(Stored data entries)
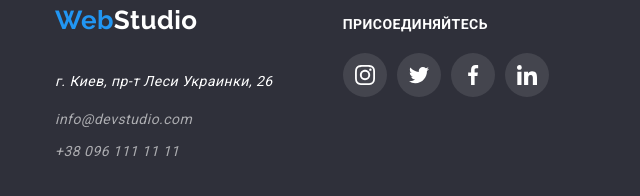
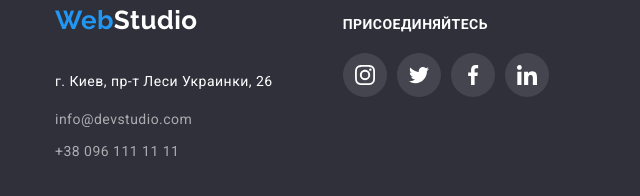
Before and after one commit to MasterWork1995/WebStudio, a plain HTML site: page index.html in a window 1280 px wide. Shown: the part 2743-2939 px from the top of the page, 0-640 px from the left. Drawn offline with nearby package versions, Linux system fonts and the light colour scheme.

Commit message:
footer address font style

```diff
--- a/sass/layout/_footer.scss
+++ b/sass/layout/_footer.scss
@@ -4,13 +4,12 @@
 
   text-align: center;
 
-  // display: flex;
   background-color: var(--prime-bgc);
   color: var(--primary-white-color);
 }
 
 .footer-address {
-  // margin-right: 70px;
+  font-style: normal;
   font-size: 14px;
   line-height: 1.714;
   margin-bottom: 60px;
@@ -29,7 +28,6 @@
   }
 
   .footer-address &:not(:last-child) {
-    // margin-bottom: 9px;
     margin-bottom: 8px;
   }
 }
```
Also changed, not shown: css/main.css, css/main.min.css, 2 other files.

# [YOUR GOAL]
Copy all the records above exactly, but leave out the pictures.

# [WRITTEN SOLUTION]
Before and after one commit to MasterWork1995/WebStudio, a plain HTML site: page index.html in a window 1280 px wide. Shown: the part 2743-2939 px from the top of the page, 0-640 px from the left. Drawn offline with nearby package versions, Linux system fonts and the light colour scheme.

Commit message:
footer address font style

```diff
--- a/sass/layout/_footer.scss
+++ b/sass/layout/_footer.scss
@@ -4,13 +4,12 @@
 
   text-align: center;
 
-  // display: flex;
   background-color: var(--prime-bgc);
   color: var(--primary-white-color);
 }
 
 .footer-address {
-  // margin-right: 70px;
+  font-style: normal;
   font-size: 14px;
   line-height: 1.714;
   margin-bottom: 60px;
@@ -29,7 +28,6 @@
   }
 
   .footer-address &:not(:last-child) {
-    // margin-bottom: 9px;
     margin-bottom: 8px;
   }
 }
```
Also changed, not shown: css/main.css, css/main.min.css, 2 other files.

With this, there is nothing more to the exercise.